▶ [Records to process]:
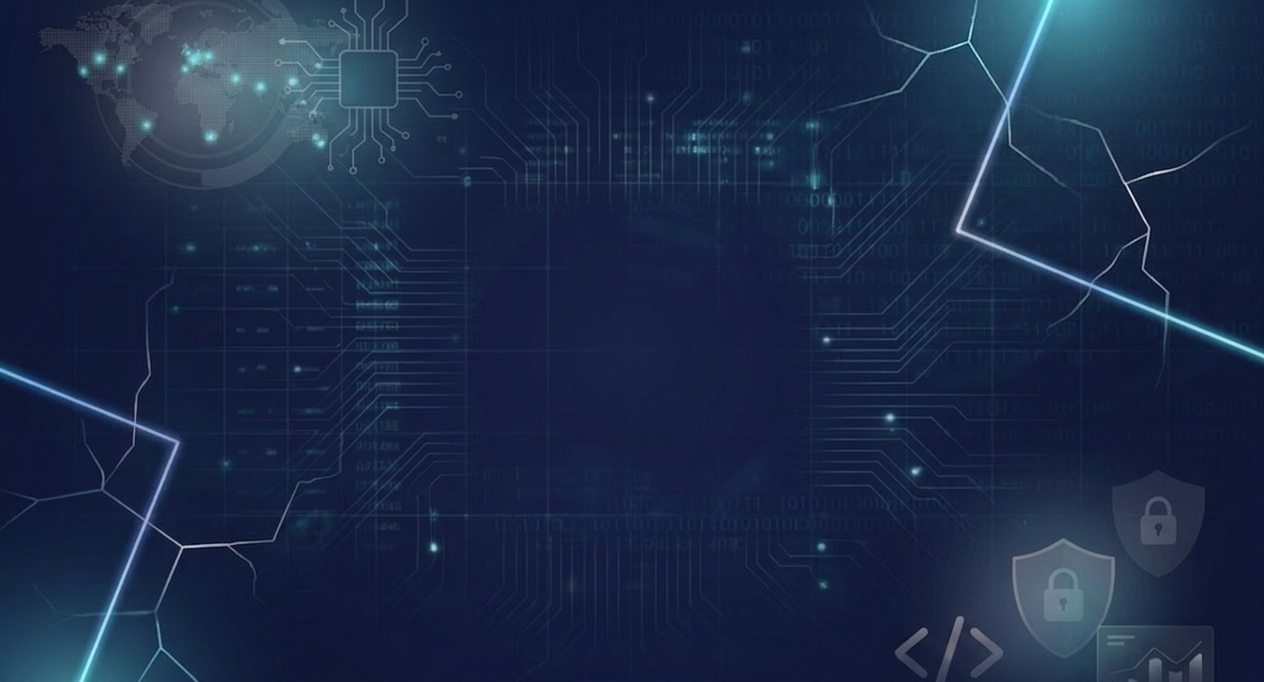
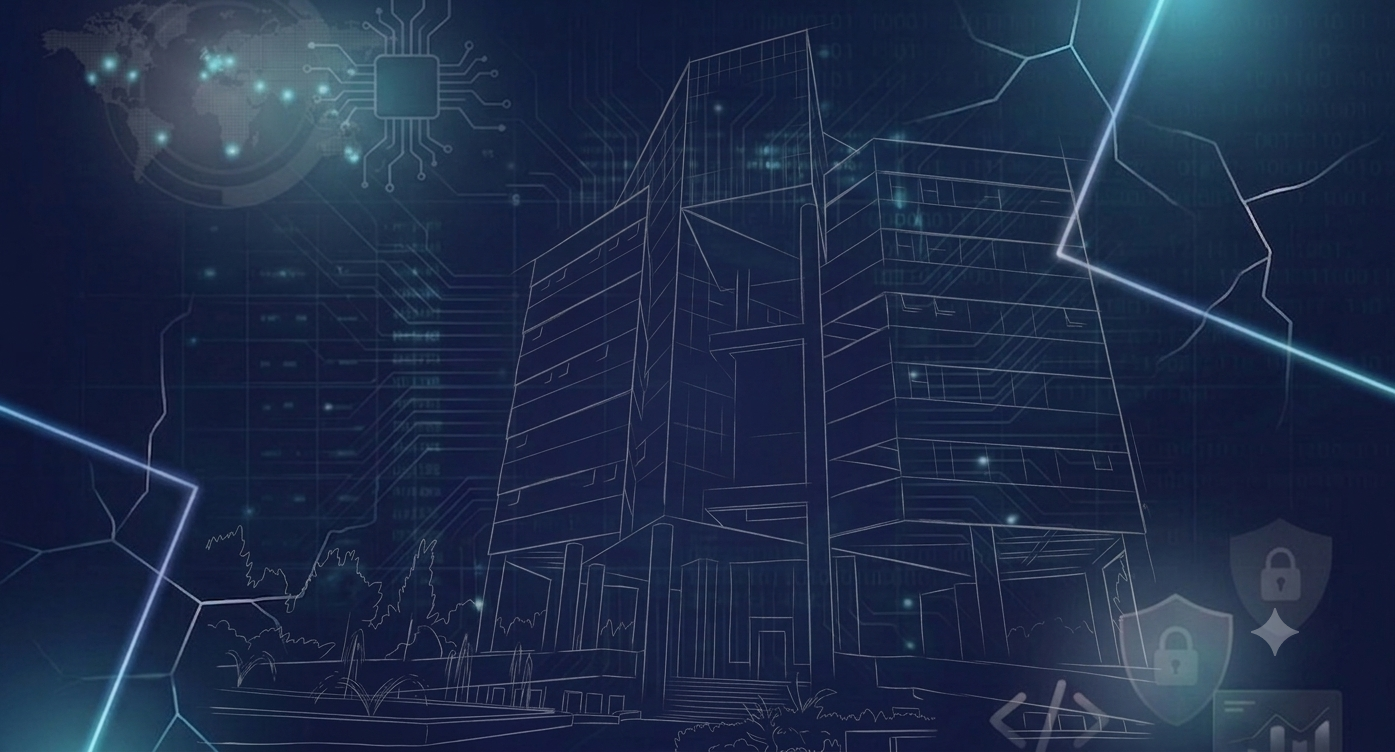
Se realizaron los cambios propuestos

diff --git a/index.html b/index.html
@@ -103,6 +103,14 @@ nav.scrolled {
   border-radius: 10px; padding: 5px;
 }
 
+/* Segundo logo institucional del navbar, junto al de la ESPE */
+.nav-badges { display: flex; align-items: center; gap: 0.6rem; flex-shrink: 0; }
+.ph-nav-badge-2 {
+  width: 42px; height: 42px; object-fit: contain;
+  background: linear-gradient(135deg, #ffffff 0%, #e2e8f0 100%);
+  border-radius: 10px; padding: 5px;
+}
+
 /* Botón de inscripción en el navbar, junto al logo */
 .btn-inscripcion-nav {
   display: inline-flex; align-items: center; gap: 8px;
@@ -190,11 +198,32 @@ header::after {
 
 .hero-content { max-width: 900px; position: relative; z-index: 10; display: flex; flex-direction: column; align-items: center;}
 
-.ph-hero-logo {
-  width:400px; height: auto; max-height: 250px; border-color: var(--green);
-  color: var(--green); font-size: 1.2rem; font-weight: bold; 
-  
+/* Fila superior de logos institucionales del Hero: ESPE + Hackathon lado a lado */
+.hero-logos-row {
+  display: flex; align-items: flex-start; justify-content: center;
+  gap: 1.50rem; flex-wrap: nowrap; margin-bottom: 1.75rem;
 }
+.hero-logo-espe {
+  background: linear-gradient(135deg, #ffffff 0%, #e2e8f0 100%);
+  border-radius: 18px; padding: 14px 28px;
+  display: flex; align-items: center; justify-content: center;
+  box-shadow: 0 8px 30px rgba(0,0,0,.35);
+}
+.hero-logo-espe img { max-height: 80px; width: auto; object-fit: contain; }
+
+.ph-hero-logo {
+  width: auto; max-height: 120px; object-fit: contain; border-color: var(--green);
+  color: var(--green); font-size: 1.2rem; font-weight: bold; 
+}
+
+/* Etiqueta de texto que acompaña a los logos, en la misma línea */
+.hero-logo-label {
+  background: rgba(0,212,255,.1); border: 1px solid var(--cyan);
+  border-radius: 14px; padding: 14px 26px; box-shadow: var(--cyan-glow);
+  font-family: 'Bebas Neue', sans-serif; font-size: 1.3rem; letter-spacing: 1px;
+  color: white; display: flex; align-items: center; text-align: left; line-height: 1.15;
+}
+.hero-logo-label span { color: var(--cyan); display: block; }
 
 .badge-presencial {
   display: inline-flex; align-items: center; gap: 8px;
@@ -205,8 +234,9 @@ header::after {
 }
 
 .hero-title {
-  font-size: clamp(3rem, 7vw, 6rem); color: white;
+  font-size: clamp(4rem, 9vw, 1rem); color: white;
   text-shadow: 0 0 40px rgba(0,212,255,.3); margin-bottom: 1rem;
+  text-align: center;
 }
 .hero-title span { color: var(--cyan); display: block; }
 
@@ -269,23 +299,26 @@ header::after {
 }
 .insc-left h3 span { color: var(--green); }
 .inscripcion-doc-note {
-  display: flex; align-items: center; gap: 12px; text-align: left;
-  background: rgba(255,255,255,0.03); border: 1px solid rgba(0,255,157,.25);
-  padding: 12px 18px; border-radius: 12px; margin-top: 1.25rem; max-width: 460px;
+  display: flex; align-items: center; gap: 18px; text-align: left;
+  background: rgba(0,255,157,0.07); border: 2px solid var(--green);
+  box-shadow: var(--green-glow);
+  padding: 20px 26px; border-radius: 16px; margin-top: 1.5rem; max-width: 560px;
   position: relative;
 }
 .inscripcion-doc-note .doc-icon {
-  width: 34px; height: 34px; flex-shrink: 0; border-radius: 9px;
-  background: rgba(0,255,157,.12); display: flex; align-items: center; justify-content: center;
-  color: var(--green); font-size: 1rem;
+  width: 48px; height: 48px; flex-shrink: 0; border-radius: 12px;
+  background: rgba(0,255,157,.18); display: flex; align-items: center; justify-content: center;
+  color: var(--green); font-size: 1.5rem;
 }
-.inscripcion-doc-note p { color: var(--text-muted); font-size: 0.8rem; margin: 0; }
-.inscripcion-doc-note strong { color: white; }
+.inscripcion-doc-note p { color: var(--text-main); font-size: 0.98rem; margin: 0; }
+.inscripcion-doc-note strong { color: var(--green); text-transform: uppercase; letter-spacing: 0.5px; }
 .inscripcion-doc-note a {
-  display: inline-block; margin-top: 4px; color: var(--green); font-weight: bold;
-  text-decoration: underline; text-underline-offset: 3px; font-size: 0.8rem;
+  display: inline-flex; align-items: center; gap: 6px; margin-top: 10px;
+  background: var(--green); color: var(--navy); font-weight: 700;
+  padding: 8px 16px; border-radius: 50px; text-decoration: none; font-size: 0.85rem;
+  transition: transform 0.25s ease, box-shadow 0.25s ease;
 }
-.inscripcion-doc-note a:hover { color: white; }
+.inscripcion-doc-note a:hover { box-shadow: var(--green-glow); transform: translateY(-2px); }
 
 .insc-right { position: relative; flex-shrink: 0; }
 .btn-inscripcion-main {
@@ -449,39 +482,66 @@ footer {
 
 /* Logos Institucionales en el Footer */
 .footer-institutions {
-  display: flex; justify-content: center; align-items: center; gap: 3rem; 
+  display: flex; justify-content: center; align-items: flex-start; gap: 3rem; 
   flex-wrap: wrap; padding-bottom: 3rem;
   border-bottom: 1px solid rgba(255,255,255,0.05);
 }
+.footer-logo {
+  display: flex; flex-direction: column; align-items: center; gap: 0.75rem;
+  max-width: 200px;
+  flex: 0 1 auto;
+}
+.footer-logo.club-logo {
+  flex-basis: 100%;
+}
+.footer-logo figcaption {
+  font-size: 0.72rem; color: var(--text-muted); line-height: 1.4;
+}
 
-/* Contenedor con degradado blanco/plateado para Logo ESPE (letras negras) */
+/* Contenedor para Logo ESPE sin fondo */
 .logo-espe-wrapper {
-  background: linear-gradient(135deg, #ffffff 0%, #e2e8f0 100%);
-  padding: 15px 25px;
-  border-radius: 12px;
   display: flex;
   align-items: center;
   justify-content: center;
-  box-shadow: 0 4px 15px rgba(255, 255, 255, 0.1);
-  transition: transform 0.3s ease;
-}
-.logo-espe-wrapper:hover {
-  transform: translateY(-5px);
-  box-shadow: 0 6px 20px rgba(255, 255, 255, 0.2);
 }
 .logo-espe-wrapper img {
-  max-height: 50px; 
+  max-height: 70px; 
   width: auto; 
   object-fit: contain;
 }
 
 .footer-institutions img:not(.logo-espe-wrapper img) { 
-  max-height: 80px; width: auto; object-fit: contain; border-radius: 8px;
+  max-height: 70px; width: auto; object-fit: contain; border-radius: 8px;
 }
 .ph-footer-hackathon { 
-  width: 200px; height: 80px; border-color: var(--green); 
+  max-height: 70px; width: auto; border-color: var(--green); 
   color: var(--green); border-width: 2px; object-fit: contain; border-radius: 8px;
 }
+
+/* Contacto del Club de Software en el Footer */
+.footer-contact {
+  display: flex; flex-direction: column; align-items: center; gap: 1rem;
+  margin-bottom: 3rem;
+}
+.footer-contact h4 {
+  font-family: 'Outfit', sans-serif; font-size: 0.75rem; color: var(--text-muted);
+  letter-spacing: 0.5px; font-weight: 400; opacity: 0.7; text-transform: uppercase;
+}
+.footer-contact-links {
+  display: flex; gap: 1rem; flex-wrap: wrap; justify-content: center;
+}
+.footer-contact-links a {
+  display: inline-flex; align-items: center; gap: 8px;
+  background: rgba(0,212,255,0.04); border: 1px solid rgba(0,212,255,.2);
+  padding: 10px 18px; border-radius: 50px;
+  font-size: 0.85rem; color: var(--text-main);
+  transition: border-color 0.3s, color 0.3s, box-shadow 0.3s, transform 0.3s;
+}
+.footer-contact-links a:hover {
+  border-color: var(--cyan); color: var(--cyan); box-shadow: var(--cyan-glow);
+  transform: translateY(-2px);
+}
+.footer-contact-links svg { width: 16px; height: 16px; fill: currentColor; flex-shrink: 0; }
 
 .footer-columns {
   display: grid; grid-template-columns: 1fr 1fr; gap: 2rem;
@@ -536,7 +596,12 @@ footer {
   </div>
 
   <div class="nav-right">
-    <img class="ph-nav-espe" src="Logo_ESPE2.png" alt="Logo ESPE">
+    <div class="nav-badges">
+      <!-- CAPTION: Logo ESPE (insignia pequeña para el navbar) -->
+      <img class="ph-nav-espe" src="Logo_ESPE2.png" alt="Logo ESPE">
+      <!-- CAPTION: Segunda insignia institucional del navbar (reemplaza "Logo_Institucional_2.png" por el archivo real que quieras mostrar aquí) -->
+      <img class="ph-nav-badge-2" src="logovinculacion.jpeg" alt="Logo institucional adicional">
+    </div>
     <a href="https://docs.google.com/forms/d/e/1FAIpQLSc0TqaAcPY1ib2VGJAzqL5fJ3yWcwm42sS-F6JQEDcWLLJ-4w/viewform" target="_blank" rel="noopener" class="btn-inscripcion-nav">
       <span class="long-label">Inscríbete</span><span class="short-label">🡒</span>
     </a>
@@ -564,12 +629,20 @@ footer {
   <div class="hero-bg-img" ></div>
 
   <div class="hero-content reveal">
-    
-    <img src="Logo_hackathon.png" class="ph-hero-logo" alt="Logo Principal Hackathon">
 
-    <h1 class="hero-title">
+    <!-- Fila superior: Logo ESPE (grande, sobre tarjeta blanca) + Logo del Hackathon, lado a lado -->
+    <div class="hero-logos-row">
+      <div class="hero-logo-espe">
+        <!-- CAPTION: Logo institucional ESPE (Universidad de las Fuerzas Armadas) - imagen "logos_pages-to-jpg-0003.jpg" -->
+        <img src="Logo_ESPE.png" alt="Logo ESPE - Universidad de las Fuerzas Armadas">
+      </div>
+      <!-- CAPTION: Logo principal del Defense Hack Challenge ESPE -->
+      <img src="Logo_hackathon2.png" class="ph-hero-logo" alt="Logo Principal Hackathon">
+       <h1 class="hero-title">
       DEFENSE HACK <span>CHALLENGE ESPE</span>
     </h1>
+    </div>
+
     <p class="hero-subtitle">
       Hackathon de ciberdefensa organizado por la ESPE. Únete al desafío de proteger infraestructuras críticas, sistemas de salud y datos sensibles en un entorno simulado de alta exigencia.
     </p>
@@ -788,13 +861,54 @@ footer {
   
   <!-- LOGOS INSTITUCIONALES -->
   <div class="footer-institutions reveal">
-    <!-- Contenedor especial con fondo para el logo transparente de la ESPE -->
-    <div class="logo-espe-wrapper">
-      <img src="Logo_ESPE.png" alt="Logo ESPE">
+
+    <!-- CAPTION: Logo ESPE (Universidad de las Fuerzas Armadas) - imagen "logos_pages-to-jpg-0003.jpg" -->
+    <figure class="footer-logo">
+      <div class="logo-espe-wrapper">
+        <img src="logos_pages-to-jpg-0003.jpg" alt="Logo ESPE">
+      </div>
+      <figcaption>Universidad de las Fuerzas Armadas ESPE</figcaption>
+    </figure>
+
+    <!-- CAPTION: Logo Vicerrectorado de Investigación, Innovación y Transferencia de Tecnología - imagen "logos_pages-to-jpg-0002.jpg" -->
+    <figure class="footer-logo">
+      <img src="Logo_Vicerrectorado_Investigacion.jpg" alt="Logo Vicerrectorado de Investigación, Innovación y Transferencia de Tecnología">
+      <figcaption>Vicerrectorado de Investigación, Innovación y Transferencia de Tecnología</figcaption>
+    </figure>
+
+    <!-- CAPTION: Logo Vinculación ESPE - imagen "logos_pages-to-jpg-0001.jpg" -->
+    <figure class="footer-logo">
+      <img src="Logo_Vinculacion_ESPE.jpg" alt="Logo Vinculación ESPE">
+      <figcaption>Vinculación ESPE</figcaption>
+    </figure>
+
+    <!-- CAPTION: Logo del Defense Hack Challenge ESPE -->
+    <figure class="footer-logo">
+      <img class="ph-footer-hackathon" src="Logo_hackathon2.png" alt="Logo Hackathon">
+      <figcaption>Defense Hack Challenge ESPE</figcaption>
+    </figure>
+
+    <!-- CAPTION: Logo Club OpenHub / Club de Desarrollo de Software -->
+    <figure class="footer-logo club-logo">
+      <img src="Logo_ClubOpenHub.png" alt="Logo Club OpenHub">
+      <figcaption>Club de Desarrollo de Software ESPE</figcaption>
+    </figure>
+
+  </div>
+
+  <!-- CONTACTO DEL CLUB DE SOFTWARE -->
+  <div class="footer-contact reveal">
+    <h4>Redes sociales del Club de desarrollo de Software ESPE</h4>
+    <div class="footer-contact-links">
+      <a href="https://www.tiktok.com/@clubsoftwareespe" target="_blank" rel="noopener">
+        <svg viewBox="0 0 24 24"><path d="M16.6 5.82a4.28 4.28 0 0 1-3.09-1.32V15.5a5.32 5.32 0 1 1-4.53-5.26v2.36a2.98 2.98 0 1 0 2.1 2.85V2h2.32a4.28 4.28 0 0 0 3.2 4.14z"/></svg>
+        TikTok
+      </a>
+      <a href="https://www.instagram.com/openhub.club/" target="_blank" rel="noopener">
+        <svg viewBox="0 0 24 24"><path d="M12 2.2c3.2 0 3.58.01 4.85.07 1.17.05 1.8.24 2.22.4.56.22.96.48 1.38.9.42.42.68.82.9 1.38.16.42.35 1.05.4 2.22.06 1.27.07 1.65.07 4.85s-.01 3.58-.07 4.85c-.05 1.17-.24 1.8-.4 2.22-.22.56-.48.96-.9 1.38-.42.42-.82.68-1.38.9-.42.16-1.05.35-2.22.4-1.27.06-1.65.07-4.85.07s-3.58-.01-4.85-.07c-1.17-.05-1.8-.24-2.22-.4a3.72 3.72 0 0 1-1.38-.9 3.72 3.72 0 0 1-.9-1.38c-.16-.42-.35-1.05-.4-2.22-.06-1.27-.07-1.65-.07-4.85s.01-3.58.07-4.85c.05-1.17.24-1.8.4-2.22.22-.56.48-.96.9-1.38.42-.42.82-.68 1.38-.9.42-.16 1.05-.35 2.22-.4C8.42 2.21 8.8 2.2 12 2.2zm0 3.05a6.75 6.75 0 1 0 0 13.5 6.75 6.75 0 0 0 0-13.5zm0 11.13a4.38 4.38 0 1 1 0-8.76 4.38 4.38 0 0 1 0 8.76zm7.02-11.4a1.58 1.58 0 1 1-3.16 0 1.58 1.58 0 0 1 3.16 0z"/></svg>
+        Instagram
+      </a>
     </div>
-    
-    <img src="Logo_hackathon.png" class="ph-footer-hackathon" alt="Logo Hackathon">
-    <img src="Logo_ClubOpenHub.png" alt="Logo Club OpenHub">
   </div>
 
   <!-- FOOTER EN DOS COLUMNAS -->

▶ [Exercise details]: Scan each line of the entries above for the word "margin" and report how many lines contain it, with nothing else.

▶ [Written answer]: 9